How To Deal With Beneficiaries In Your Will

Who Can and Cannot Be A Beneficiary

When you’re making up a will, you’ll need to determine who the beneficiaries are going to be and what property will go to which person.

So who can you name as a beneficiary for your property? Any person and/or organization who obtain property thanks to a will are thought of as a beneficiary. Like the requirements that must be met for the person signing the will, there are requirements that must be met for those who are receiving property because of one. These requirements are generally negative ones. Basically, a person or entity may receive the property unless they fall into a disqualification category.

Any person or entity you decide to receive property in your will is allowed to do so… besides the exceptions listed below. This means any person in your family, a named executor, named children (illegitimate or legally yours), creditors, corporations, friends, strangers, acquaintances, debtors and charities (look for possible restrictions below) can be disqualified.

Four Categories That Will Lead To Disqualified Beneficiaries

1 – Attorney who writes up the will is deemed to have undue influence if he/she is designated a beneficiary.
2 – Most states disqualify witnesses to the will’s execution. Before you make a will, see if your state has this kind of restriction. To be on the safe side, however, never let your witnesses be your beneficiaries.
3 – A person who kills the testator becomes disqualified beneficiary as far as getting any property in that person’s will.
4 – Unincorporated associations are not generally allowed to obtain property from a will. The reason is that these organizations/associations have no legal standing to hold onto property.

There are several states that restrict leaving property to churches or charitable organizations.
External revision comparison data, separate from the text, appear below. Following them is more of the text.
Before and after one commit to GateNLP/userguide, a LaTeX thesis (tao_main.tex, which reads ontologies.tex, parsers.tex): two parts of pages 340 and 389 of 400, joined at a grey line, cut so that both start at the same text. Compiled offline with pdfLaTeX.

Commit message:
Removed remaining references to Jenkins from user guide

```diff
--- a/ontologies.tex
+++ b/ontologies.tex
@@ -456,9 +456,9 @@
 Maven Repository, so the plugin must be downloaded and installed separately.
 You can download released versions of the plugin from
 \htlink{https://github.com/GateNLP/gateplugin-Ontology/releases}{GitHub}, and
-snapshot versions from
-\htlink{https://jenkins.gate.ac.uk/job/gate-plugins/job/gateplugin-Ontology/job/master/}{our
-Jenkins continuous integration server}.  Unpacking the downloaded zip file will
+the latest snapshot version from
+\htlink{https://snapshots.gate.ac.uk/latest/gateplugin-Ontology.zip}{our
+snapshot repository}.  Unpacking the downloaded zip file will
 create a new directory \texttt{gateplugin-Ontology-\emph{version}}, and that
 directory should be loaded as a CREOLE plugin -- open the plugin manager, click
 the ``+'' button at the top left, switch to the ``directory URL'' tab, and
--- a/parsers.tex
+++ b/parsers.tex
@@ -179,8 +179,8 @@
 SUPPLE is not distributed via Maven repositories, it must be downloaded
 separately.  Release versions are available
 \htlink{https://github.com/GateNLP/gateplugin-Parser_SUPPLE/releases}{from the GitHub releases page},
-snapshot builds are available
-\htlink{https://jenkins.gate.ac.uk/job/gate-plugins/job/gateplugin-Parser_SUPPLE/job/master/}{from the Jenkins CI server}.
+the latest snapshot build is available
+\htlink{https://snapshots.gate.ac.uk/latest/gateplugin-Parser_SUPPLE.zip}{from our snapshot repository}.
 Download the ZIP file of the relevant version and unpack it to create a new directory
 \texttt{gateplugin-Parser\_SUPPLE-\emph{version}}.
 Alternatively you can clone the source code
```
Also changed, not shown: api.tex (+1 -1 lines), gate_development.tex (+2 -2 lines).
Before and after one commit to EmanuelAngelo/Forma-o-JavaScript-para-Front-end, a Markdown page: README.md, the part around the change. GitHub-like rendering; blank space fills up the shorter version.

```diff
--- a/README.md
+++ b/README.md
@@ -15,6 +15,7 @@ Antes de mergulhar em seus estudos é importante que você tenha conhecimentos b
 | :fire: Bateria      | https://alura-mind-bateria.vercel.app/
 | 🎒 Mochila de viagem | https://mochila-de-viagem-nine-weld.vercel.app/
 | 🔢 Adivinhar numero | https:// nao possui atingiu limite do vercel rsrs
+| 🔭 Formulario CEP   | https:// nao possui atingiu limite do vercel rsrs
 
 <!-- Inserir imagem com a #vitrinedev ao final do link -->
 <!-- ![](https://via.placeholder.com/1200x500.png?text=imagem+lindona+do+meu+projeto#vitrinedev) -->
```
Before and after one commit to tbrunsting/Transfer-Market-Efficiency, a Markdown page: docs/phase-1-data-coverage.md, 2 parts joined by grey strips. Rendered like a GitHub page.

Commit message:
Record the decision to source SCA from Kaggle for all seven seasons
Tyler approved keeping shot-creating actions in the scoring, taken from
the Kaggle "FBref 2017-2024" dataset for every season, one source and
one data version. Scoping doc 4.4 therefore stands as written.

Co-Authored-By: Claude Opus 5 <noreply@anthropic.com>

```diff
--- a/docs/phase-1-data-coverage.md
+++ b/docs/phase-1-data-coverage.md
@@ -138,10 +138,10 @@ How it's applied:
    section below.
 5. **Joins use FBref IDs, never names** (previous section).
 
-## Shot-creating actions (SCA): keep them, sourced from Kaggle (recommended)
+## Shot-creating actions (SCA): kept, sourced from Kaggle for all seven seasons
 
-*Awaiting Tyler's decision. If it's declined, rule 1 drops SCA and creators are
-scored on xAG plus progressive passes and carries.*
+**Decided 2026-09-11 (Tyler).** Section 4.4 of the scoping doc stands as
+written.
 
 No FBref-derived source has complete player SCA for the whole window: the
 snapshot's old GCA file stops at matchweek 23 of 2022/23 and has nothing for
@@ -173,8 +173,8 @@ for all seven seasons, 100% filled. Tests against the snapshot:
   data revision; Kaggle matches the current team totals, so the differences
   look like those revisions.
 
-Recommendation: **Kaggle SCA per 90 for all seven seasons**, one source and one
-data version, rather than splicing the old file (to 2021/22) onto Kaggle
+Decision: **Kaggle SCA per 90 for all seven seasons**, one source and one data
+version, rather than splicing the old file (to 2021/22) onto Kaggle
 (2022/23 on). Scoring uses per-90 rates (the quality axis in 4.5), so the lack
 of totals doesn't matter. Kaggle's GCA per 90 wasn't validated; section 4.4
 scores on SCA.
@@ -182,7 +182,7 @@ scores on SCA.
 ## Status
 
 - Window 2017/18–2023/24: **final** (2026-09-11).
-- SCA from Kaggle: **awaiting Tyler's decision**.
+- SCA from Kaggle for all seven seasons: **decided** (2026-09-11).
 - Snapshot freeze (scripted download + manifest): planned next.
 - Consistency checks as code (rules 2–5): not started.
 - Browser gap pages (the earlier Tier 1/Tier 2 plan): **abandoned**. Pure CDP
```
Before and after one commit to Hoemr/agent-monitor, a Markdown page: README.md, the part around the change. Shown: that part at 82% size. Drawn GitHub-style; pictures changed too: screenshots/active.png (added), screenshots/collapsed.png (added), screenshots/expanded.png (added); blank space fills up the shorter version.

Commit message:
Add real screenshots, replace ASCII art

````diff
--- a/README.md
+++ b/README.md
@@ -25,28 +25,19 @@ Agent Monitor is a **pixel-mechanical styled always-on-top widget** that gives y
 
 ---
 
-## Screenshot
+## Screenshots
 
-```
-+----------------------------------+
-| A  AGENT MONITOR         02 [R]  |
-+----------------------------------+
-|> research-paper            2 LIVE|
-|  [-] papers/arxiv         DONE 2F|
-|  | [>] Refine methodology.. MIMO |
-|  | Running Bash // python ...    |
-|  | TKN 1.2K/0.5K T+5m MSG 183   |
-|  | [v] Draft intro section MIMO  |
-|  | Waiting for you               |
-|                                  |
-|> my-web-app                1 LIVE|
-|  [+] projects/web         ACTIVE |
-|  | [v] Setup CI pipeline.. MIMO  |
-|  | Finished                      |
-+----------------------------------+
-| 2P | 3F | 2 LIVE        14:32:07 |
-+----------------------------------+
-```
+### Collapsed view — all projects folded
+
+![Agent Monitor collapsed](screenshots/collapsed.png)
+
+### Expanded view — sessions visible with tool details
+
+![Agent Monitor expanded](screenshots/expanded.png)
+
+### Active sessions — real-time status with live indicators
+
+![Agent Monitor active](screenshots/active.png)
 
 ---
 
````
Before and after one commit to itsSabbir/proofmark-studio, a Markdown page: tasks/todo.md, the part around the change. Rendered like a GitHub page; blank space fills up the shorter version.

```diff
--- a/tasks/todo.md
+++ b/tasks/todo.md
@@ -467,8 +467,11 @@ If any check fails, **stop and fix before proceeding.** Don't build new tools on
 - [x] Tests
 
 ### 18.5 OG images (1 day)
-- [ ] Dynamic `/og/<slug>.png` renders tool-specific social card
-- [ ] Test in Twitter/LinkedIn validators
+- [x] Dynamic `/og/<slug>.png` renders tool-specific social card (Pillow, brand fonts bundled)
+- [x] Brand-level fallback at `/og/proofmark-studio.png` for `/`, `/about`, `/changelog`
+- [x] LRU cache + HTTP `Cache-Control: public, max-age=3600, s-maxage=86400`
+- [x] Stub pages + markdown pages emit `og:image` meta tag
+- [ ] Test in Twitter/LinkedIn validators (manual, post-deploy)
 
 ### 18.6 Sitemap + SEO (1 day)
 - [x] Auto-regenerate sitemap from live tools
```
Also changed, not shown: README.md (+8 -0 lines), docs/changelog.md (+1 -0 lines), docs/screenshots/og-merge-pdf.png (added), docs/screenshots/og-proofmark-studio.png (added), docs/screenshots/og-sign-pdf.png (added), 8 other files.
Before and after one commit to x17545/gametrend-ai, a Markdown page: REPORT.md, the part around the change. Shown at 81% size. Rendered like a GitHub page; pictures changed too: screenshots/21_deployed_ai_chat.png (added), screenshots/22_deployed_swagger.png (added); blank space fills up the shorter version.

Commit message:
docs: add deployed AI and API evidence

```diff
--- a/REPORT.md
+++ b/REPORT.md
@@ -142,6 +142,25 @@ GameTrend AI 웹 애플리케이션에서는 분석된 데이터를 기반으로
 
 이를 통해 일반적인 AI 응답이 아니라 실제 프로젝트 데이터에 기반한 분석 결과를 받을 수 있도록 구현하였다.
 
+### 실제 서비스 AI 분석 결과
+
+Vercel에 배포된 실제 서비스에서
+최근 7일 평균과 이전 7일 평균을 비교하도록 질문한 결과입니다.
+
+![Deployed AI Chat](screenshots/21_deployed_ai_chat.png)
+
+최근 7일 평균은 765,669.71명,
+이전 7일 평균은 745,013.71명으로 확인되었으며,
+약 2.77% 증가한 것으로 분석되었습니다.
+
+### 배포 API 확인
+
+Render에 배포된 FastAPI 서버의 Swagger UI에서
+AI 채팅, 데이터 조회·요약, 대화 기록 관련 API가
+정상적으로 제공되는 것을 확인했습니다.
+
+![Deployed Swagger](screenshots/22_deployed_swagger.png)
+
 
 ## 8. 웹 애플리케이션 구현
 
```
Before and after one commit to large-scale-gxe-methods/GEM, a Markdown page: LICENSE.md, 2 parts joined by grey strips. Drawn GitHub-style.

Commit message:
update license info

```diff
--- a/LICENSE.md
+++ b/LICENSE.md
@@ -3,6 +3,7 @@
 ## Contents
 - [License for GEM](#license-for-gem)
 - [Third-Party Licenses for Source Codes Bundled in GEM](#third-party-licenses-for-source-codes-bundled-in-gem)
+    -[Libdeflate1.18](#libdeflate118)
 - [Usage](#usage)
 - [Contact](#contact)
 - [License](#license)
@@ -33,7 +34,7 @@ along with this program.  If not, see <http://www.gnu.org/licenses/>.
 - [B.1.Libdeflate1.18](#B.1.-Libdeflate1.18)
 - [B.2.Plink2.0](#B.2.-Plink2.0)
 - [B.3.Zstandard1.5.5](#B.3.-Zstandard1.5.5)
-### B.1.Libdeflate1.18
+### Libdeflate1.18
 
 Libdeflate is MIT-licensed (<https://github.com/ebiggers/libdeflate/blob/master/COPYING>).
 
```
The restrictions come in two forms:

- The amount of time before death when alterations were made to the will that leaves a great deal of money or property to a church or charitable organization
- Percentage limit on the person’s estate that can be left to the charitable organization (limit is generally 50 percent)

Why Are There These Stipulations

The states have this rule in mind to keep abuse out of the dying person’s wish. In the past, many immoral people and organizations have obtained last-minute changes in the will to get a large sum of money from that estate for themselves and/or group. If you would like to leave a great deal of money and/or property to a church or charitable organization, be sure to check for any restrictions in your state.

How States View Wills In Terms Of Relationships

Along with this category is who can be a beneficiary in your will. There are several points that relate to marriage, children and divorce. First off, it’s always in your best interest to review your will every so often. Make changes as you see fit using your family or marital situation to guide you. If you’re married, divorced, separated, widowed, remarried, have a child or adopted one, there may be some unforeseen consequences in the way you have written your will.

Every state is different on how a marriage and divorce affects a person’s will. Some states will completely revoke a will if a divorce occurs. Other states don’t see divorce as having an effect on a will and your divorced spouse could inherit your property if you forget to change your will. States also treat marriage and children in different ways.

Make sure your will is prepared in how your life is currently going through. If there are some notable changes in your life, however, you will need to review and update it.

For more helpful legal advice and other resources, go to Legal Forms site, and you can find useful information related to legal issues and valuablel legal forms that are completely free of charges, including Child Guardianship Clause that you would want to use in your living will when you designate the guardian for your children when you die.